All of the entries, apart from their pictures, are to be copied verbatim.

Stored entries:

------------------------------

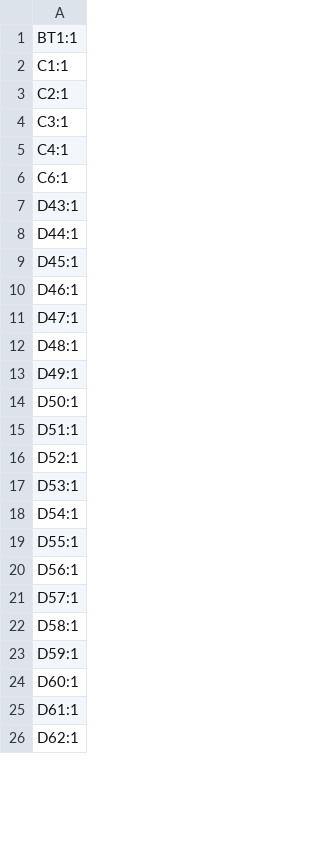
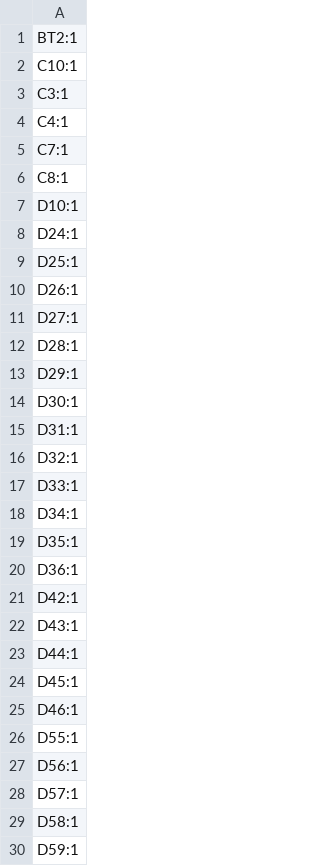
Before and after one commit to Nianzu/xiao_corne, a CSV file: xiao_corne/production/designators.csv, drawn as a sheet; only a part is shown; the shorter side is filled out with more unchanged rows; the diff covers the shown part only.

```diff
--- a/xiao_corne/production/designators.csv
+++ b/xiao_corne/production/designators.csv
@@ -1,7 +1,22 @@
-BT1:1
-C1:1
-C2:1
+BT2:1
+C10:1
 C3:1
 C4:1
-C6:1
+C7:1
+C8:1
+D10:1
+D24:1
+D25:1
+D26:1
+D27:1
+D28:1
+D29:1
+D30:1
+D31:1
+D32:1
+D33:1
+D34:1
+D35:1
+D36:1
+D42:1
 D43:1
@@ -10,10 +25,2 @@ D45:1
 D46:1
-D47:1
-D48:1
-D49:1
-D50:1
-D51:1
-D52:1
-D53:1
-D54:1
 D55:1
```
Also changed, not shown: 13 added rows, 20 removed rows and 7 edited cells elsewhere in this file, xiao_corne/production/bom.csv, xiao_corne/production/positions.csv, 18 other files.
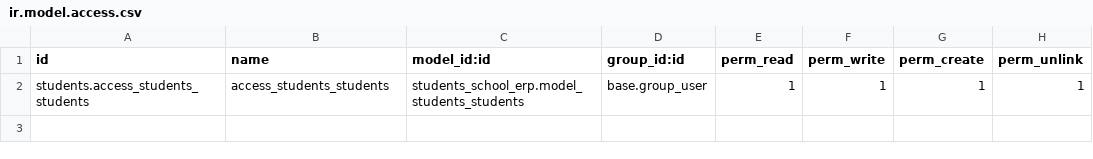
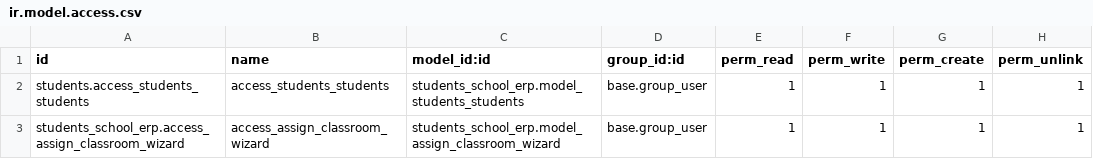
Before and after one commit to EleziE/School_ERP, a CSV file: students_school_erp/security/ir.model.access.csv, drawn as a sheet.

```diff
--- a/students_school_erp/security/ir.model.access.csv
+++ b/students_school_erp/security/ir.model.access.csv
@@ -2 +2,2 @@ id,name,model_id:id,group_id:id,perm_read,perm_write,perm_create,perm_unlink
 students.access_students_students,access_students_students,students_school_erp.model_students_students,base.group_user,1,1,1,1
+students_school_erp.access_assign_classroom_wizard,access_assign_classroom_wizard,students_school_erp.model_assign_classroom_wizard,base.group_user,1,1,1,1
```
Also changed, not shown: 15 other files.
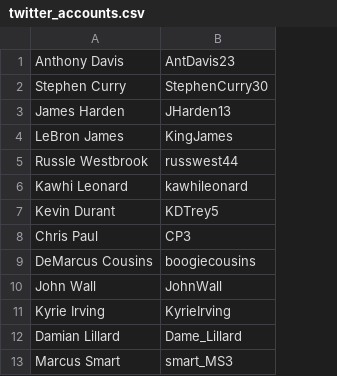
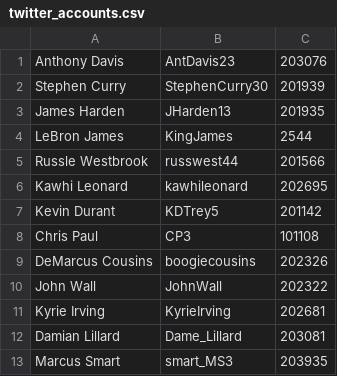
Before and after one commit to johnmwalters/nba_sentiment, a CSV file: twitter_accounts.csv, drawn as a sheet; only a part is shown; the diff names each change by its address in the sheet, - before the commit and + after, or states it on an @@ line.

Commit message:
updated to include nba id

```diff
--- a/twitter_accounts.csv
+++ b/twitter_accounts.csv
+column C, rows 1-13: 203076 | 201939 | 201935 | 2544 | 201566 | 202695 | 201142 | 101108 | 202326 | 202322 | 202681 | 203081 | 203935
```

------------------------------

### EXERCISE RESPONSE
Before and after one commit to Nianzu/xiao_corne, a CSV file: xiao_corne/production/designators.csv, drawn as a sheet; only a part is shown; the shorter side is filled out with more unchanged rows; the diff covers the shown part only.

```diff
--- a/xiao_corne/production/designators.csv
+++ b/xiao_corne/production/designators.csv
@@ -1,7 +1,22 @@
-BT1:1
-C1:1
-C2:1
+BT2:1
+C10:1
 C3:1
 C4:1
-C6:1
+C7:1
+C8:1
+D10:1
+D24:1
+D25:1
+D26:1
+D27:1
+D28:1
+D29:1
+D30:1
+D31:1
+D32:1
+D33:1
+D34:1
+D35:1
+D36:1
+D42:1
 D43:1
@@ -10,10 +25,2 @@ D45:1
 D46:1
-D47:1
-D48:1
-D49:1
-D50:1
-D51:1
-D52:1
-D53:1
-D54:1
 D55:1
```
Also changed, not shown: 13 added rows, 20 removed rows and 7 edited cells elsewhere in this file, xiao_corne/production/bom.csv, xiao_corne/production/positions.csv, 18 other files.
Before and after one commit to EleziE/School_ERP, a CSV file: students_school_erp/security/ir.model.access.csv, drawn as a sheet.

```diff
--- a/students_school_erp/security/ir.model.access.csv
+++ b/students_school_erp/security/ir.model.access.csv
@@ -2 +2,2 @@ id,name,model_id:id,group_id:id,perm_read,perm_write,perm_create,perm_unlink
 students.access_students_students,access_students_students,students_school_erp.model_students_students,base.group_user,1,1,1,1
+students_school_erp.access_assign_classroom_wizard,access_assign_classroom_wizard,students_school_erp.model_assign_classroom_wizard,base.group_user,1,1,1,1
```
Also changed, not shown: 15 other files.
Before and after one commit to johnmwalters/nba_sentiment, a CSV file: twitter_accounts.csv, drawn as a sheet; only a part is shown; the diff names each change by its address in the sheet, - before the commit and + after, or states it on an @@ line.

Commit message:
updated to include nba id

```diff
--- a/twitter_accounts.csv
+++ b/twitter_accounts.csv
+column C, rows 1-13: 203076 | 201939 | 201935 | 2544 | 201566 | 202695 | 201142 | 101108 | 202326 | 202322 | 202681 | 203081 | 203935
```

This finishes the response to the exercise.